• **About this exercise**: Using the data below, copy out all lines with the word "Front".

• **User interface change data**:
━━━

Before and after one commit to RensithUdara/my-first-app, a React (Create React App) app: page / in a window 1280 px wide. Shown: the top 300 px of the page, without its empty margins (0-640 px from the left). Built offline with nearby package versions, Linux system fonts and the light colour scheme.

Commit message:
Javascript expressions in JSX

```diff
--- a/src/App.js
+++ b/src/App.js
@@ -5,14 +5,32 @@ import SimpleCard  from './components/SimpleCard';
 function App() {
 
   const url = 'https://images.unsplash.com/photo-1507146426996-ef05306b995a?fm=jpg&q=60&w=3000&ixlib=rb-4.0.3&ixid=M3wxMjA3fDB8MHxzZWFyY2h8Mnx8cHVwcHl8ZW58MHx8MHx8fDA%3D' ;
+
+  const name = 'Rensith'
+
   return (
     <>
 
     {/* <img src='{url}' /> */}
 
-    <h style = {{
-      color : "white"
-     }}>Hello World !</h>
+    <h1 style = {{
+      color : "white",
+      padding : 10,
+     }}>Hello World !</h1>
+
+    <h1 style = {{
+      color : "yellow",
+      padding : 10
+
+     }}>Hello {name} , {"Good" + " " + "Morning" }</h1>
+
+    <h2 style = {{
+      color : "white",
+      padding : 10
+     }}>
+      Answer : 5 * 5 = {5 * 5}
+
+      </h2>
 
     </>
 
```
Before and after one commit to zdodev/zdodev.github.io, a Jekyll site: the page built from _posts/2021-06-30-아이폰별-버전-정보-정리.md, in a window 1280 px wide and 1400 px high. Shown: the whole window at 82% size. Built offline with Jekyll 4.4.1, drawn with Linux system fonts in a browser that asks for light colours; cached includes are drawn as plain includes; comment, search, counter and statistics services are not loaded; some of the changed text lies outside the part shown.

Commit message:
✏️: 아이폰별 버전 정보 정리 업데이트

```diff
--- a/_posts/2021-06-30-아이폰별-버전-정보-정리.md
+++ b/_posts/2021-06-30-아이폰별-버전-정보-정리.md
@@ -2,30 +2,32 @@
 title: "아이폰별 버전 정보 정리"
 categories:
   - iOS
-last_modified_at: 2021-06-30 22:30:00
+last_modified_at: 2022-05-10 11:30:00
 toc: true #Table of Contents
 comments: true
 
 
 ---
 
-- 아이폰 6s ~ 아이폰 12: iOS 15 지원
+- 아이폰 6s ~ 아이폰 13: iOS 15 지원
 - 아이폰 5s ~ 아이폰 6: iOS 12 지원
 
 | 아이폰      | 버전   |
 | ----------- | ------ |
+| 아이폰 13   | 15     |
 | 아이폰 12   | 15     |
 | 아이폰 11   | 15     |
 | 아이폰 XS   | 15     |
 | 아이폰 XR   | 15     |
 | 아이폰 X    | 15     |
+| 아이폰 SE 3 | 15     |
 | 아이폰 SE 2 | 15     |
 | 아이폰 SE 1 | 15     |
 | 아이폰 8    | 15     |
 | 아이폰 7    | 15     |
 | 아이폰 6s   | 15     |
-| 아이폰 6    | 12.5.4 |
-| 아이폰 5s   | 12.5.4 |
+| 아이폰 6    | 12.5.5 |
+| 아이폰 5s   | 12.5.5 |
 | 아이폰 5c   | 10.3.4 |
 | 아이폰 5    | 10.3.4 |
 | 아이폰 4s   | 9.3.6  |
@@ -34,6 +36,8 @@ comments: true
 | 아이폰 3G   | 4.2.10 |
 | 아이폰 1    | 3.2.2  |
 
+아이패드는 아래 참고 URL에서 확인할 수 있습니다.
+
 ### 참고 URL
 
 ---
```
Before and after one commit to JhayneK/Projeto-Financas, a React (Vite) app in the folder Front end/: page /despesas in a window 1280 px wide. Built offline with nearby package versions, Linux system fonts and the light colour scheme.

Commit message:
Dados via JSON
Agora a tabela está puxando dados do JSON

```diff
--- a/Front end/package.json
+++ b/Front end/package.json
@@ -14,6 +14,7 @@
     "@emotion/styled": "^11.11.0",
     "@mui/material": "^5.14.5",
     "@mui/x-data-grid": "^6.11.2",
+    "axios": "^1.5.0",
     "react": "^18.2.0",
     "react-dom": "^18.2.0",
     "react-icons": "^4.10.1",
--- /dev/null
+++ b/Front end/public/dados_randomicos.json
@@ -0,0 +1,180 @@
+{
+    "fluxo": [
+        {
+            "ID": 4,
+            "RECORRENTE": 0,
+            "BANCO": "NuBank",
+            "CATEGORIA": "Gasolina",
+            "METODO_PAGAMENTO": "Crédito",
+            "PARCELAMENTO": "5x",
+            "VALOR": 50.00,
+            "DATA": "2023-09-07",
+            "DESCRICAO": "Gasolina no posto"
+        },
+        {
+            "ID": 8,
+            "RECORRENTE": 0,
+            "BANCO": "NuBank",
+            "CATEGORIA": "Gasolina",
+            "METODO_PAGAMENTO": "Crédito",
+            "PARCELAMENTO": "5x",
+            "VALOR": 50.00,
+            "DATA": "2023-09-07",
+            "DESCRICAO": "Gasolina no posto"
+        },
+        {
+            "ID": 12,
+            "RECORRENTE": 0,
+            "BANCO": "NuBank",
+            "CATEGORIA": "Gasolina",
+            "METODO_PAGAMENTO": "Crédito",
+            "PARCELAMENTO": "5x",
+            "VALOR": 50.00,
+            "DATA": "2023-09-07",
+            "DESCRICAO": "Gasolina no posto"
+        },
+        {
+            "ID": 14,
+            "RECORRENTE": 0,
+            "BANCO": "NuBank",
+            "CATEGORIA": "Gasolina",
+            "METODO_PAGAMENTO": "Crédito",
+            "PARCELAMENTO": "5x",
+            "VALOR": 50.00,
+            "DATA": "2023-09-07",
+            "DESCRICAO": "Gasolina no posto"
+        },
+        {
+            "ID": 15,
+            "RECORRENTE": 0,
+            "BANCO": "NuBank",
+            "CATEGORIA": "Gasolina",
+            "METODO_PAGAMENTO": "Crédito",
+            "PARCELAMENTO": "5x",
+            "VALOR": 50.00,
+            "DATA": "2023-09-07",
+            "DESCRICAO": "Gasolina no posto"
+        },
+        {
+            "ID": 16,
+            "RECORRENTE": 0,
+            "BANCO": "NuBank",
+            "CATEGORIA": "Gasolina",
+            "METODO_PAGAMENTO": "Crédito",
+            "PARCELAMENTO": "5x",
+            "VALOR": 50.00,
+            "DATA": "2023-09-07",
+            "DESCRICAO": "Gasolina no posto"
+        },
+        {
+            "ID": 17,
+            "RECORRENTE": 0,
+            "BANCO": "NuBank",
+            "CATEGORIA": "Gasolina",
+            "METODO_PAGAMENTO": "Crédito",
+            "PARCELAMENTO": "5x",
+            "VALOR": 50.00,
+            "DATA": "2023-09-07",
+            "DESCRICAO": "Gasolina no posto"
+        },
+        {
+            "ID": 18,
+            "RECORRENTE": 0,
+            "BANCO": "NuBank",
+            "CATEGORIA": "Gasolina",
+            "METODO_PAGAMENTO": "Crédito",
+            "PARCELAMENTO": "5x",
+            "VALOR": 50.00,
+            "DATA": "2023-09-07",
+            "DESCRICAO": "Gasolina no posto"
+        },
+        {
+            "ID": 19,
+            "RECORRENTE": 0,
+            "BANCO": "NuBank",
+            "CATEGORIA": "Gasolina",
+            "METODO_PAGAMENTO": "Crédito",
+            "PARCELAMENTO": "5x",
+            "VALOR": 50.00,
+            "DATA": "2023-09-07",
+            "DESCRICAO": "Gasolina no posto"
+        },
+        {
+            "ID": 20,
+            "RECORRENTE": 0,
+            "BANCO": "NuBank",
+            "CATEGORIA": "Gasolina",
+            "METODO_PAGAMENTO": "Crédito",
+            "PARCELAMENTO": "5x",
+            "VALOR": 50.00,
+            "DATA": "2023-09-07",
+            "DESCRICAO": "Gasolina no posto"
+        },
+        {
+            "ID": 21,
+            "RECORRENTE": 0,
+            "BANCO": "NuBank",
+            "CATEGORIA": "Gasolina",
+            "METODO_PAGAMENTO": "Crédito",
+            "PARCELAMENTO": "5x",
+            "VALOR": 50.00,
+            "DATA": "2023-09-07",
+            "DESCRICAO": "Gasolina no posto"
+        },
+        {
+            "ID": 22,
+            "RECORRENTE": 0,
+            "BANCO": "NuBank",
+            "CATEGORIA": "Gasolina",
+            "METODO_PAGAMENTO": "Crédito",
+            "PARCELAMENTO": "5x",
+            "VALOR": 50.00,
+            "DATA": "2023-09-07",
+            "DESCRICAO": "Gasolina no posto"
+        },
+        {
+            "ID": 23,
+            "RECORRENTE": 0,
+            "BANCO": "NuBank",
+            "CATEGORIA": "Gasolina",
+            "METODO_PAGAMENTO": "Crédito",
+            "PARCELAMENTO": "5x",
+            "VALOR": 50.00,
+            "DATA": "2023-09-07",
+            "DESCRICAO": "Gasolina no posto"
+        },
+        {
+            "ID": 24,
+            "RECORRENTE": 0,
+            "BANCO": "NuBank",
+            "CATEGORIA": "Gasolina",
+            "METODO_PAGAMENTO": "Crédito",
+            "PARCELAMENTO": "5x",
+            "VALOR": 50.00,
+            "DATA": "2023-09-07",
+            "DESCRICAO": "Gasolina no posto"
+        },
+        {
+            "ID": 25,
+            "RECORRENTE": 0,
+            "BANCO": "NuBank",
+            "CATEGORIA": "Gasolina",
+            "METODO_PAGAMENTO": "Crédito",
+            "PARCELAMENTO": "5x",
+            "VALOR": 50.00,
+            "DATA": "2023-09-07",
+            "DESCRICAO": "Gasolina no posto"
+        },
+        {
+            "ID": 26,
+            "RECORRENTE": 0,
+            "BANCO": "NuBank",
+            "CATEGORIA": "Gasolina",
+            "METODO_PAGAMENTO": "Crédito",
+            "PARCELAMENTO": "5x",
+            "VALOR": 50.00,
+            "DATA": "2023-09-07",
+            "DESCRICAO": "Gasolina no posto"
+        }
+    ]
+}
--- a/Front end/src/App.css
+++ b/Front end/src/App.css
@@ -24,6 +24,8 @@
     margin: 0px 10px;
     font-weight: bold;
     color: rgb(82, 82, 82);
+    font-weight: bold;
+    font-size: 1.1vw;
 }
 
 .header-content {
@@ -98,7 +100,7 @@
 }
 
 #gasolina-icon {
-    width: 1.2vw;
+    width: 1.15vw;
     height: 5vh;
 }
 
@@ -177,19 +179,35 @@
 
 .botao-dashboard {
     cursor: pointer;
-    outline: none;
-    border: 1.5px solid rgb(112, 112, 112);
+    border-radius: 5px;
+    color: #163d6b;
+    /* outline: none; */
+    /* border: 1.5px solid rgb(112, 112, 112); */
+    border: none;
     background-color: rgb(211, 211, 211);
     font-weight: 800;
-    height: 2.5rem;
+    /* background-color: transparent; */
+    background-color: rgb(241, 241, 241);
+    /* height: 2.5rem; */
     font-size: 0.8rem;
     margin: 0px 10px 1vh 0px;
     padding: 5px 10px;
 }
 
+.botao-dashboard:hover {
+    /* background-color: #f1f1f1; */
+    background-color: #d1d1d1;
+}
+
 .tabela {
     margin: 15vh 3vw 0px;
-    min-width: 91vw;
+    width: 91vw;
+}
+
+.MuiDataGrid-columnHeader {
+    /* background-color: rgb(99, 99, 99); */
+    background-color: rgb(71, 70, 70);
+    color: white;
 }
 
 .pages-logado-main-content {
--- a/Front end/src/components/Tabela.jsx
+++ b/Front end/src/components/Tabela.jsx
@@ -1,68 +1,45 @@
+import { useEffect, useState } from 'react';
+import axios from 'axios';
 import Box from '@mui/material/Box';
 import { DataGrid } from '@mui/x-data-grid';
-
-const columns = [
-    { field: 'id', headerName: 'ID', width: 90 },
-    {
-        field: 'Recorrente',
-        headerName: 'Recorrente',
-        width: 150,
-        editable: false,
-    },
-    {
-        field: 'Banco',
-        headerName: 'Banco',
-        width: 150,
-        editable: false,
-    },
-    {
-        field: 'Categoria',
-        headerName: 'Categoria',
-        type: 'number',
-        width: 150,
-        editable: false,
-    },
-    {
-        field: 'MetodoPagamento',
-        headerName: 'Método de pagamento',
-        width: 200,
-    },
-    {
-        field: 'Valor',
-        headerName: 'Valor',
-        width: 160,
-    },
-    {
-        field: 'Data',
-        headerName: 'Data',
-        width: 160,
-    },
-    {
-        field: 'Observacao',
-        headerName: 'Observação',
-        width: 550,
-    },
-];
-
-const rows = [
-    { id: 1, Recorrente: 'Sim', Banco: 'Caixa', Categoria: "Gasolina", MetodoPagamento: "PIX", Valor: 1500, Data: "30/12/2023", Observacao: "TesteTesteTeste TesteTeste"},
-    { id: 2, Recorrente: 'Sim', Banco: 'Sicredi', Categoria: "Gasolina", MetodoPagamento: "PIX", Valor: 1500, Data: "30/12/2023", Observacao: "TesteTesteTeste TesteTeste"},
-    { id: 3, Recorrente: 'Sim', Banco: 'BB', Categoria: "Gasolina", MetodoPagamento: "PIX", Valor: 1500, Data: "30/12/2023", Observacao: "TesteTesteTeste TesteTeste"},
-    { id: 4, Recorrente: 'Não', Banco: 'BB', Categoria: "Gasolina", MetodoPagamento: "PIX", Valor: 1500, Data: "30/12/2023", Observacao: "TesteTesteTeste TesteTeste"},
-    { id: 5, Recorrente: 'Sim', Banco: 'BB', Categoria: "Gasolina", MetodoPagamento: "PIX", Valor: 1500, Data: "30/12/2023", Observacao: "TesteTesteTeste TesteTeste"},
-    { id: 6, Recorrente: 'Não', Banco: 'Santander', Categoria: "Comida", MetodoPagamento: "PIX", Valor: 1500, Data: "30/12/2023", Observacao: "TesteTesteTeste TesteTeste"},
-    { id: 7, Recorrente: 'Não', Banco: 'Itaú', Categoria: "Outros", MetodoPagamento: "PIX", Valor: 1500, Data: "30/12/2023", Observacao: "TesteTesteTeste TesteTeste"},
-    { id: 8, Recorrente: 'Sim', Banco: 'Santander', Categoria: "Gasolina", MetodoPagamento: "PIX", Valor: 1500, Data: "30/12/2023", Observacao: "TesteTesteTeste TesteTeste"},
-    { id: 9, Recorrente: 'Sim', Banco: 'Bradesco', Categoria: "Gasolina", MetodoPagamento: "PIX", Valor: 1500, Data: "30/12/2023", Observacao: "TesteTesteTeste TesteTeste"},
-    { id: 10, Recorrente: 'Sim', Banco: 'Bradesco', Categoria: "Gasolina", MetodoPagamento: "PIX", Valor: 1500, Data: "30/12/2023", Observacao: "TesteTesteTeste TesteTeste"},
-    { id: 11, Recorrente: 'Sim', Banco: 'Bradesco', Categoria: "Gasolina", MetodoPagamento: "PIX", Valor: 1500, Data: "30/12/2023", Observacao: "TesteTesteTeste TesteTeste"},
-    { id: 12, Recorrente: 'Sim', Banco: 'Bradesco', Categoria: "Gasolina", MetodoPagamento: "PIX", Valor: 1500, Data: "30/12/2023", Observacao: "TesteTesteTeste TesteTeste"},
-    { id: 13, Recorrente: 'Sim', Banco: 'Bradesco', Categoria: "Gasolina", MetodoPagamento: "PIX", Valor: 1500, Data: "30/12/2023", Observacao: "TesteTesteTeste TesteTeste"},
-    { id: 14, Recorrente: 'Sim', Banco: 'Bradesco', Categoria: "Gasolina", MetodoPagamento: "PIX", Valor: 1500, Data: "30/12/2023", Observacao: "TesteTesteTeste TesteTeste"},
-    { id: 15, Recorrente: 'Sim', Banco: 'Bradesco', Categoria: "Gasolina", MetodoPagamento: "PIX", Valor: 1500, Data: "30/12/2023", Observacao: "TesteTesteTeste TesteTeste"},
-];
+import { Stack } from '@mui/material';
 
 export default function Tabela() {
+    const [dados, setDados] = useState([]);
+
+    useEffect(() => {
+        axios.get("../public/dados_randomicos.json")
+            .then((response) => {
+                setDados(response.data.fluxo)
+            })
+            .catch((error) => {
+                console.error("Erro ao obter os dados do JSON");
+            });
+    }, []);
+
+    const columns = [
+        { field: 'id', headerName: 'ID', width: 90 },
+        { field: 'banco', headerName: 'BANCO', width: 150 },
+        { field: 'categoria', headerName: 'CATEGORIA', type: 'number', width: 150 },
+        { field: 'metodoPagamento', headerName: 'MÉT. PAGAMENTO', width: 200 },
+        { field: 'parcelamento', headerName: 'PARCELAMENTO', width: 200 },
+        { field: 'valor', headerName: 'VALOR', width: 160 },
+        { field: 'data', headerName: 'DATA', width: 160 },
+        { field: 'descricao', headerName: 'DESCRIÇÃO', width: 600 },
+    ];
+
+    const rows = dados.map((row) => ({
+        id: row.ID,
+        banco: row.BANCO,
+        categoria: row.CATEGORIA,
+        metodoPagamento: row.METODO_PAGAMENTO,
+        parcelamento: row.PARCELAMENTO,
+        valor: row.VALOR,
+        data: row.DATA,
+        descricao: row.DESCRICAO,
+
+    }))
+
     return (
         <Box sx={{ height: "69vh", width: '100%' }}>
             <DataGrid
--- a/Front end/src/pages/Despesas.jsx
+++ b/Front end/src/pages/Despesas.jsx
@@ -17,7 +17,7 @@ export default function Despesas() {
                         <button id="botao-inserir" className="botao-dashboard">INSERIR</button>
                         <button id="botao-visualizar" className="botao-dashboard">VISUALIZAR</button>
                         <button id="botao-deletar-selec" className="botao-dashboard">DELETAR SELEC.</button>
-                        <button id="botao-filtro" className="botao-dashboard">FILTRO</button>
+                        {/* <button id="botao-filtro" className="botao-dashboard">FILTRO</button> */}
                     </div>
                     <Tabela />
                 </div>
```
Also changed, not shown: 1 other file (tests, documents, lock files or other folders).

━━━

• **Answer to the exercise**:
Before and after one commit to JhayneK/Projeto-Financas, a React (Vite) app in the folder Front end/: page /despesas in a window 1280 px wide. Built offline with nearby package versions, Linux system fonts and the light colour scheme.
--- a/Front end/package.json
+++ b/Front end/package.json
+++ b/Front end/public/dados_randomicos.json
--- a/Front end/src/App.css
+++ b/Front end/src/App.css
--- a/Front end/src/components/Tabela.jsx
+++ b/Front end/src/components/Tabela.jsx
--- a/Front end/src/pages/Despesas.jsx
+++ b/Front end/src/pages/Despesas.jsx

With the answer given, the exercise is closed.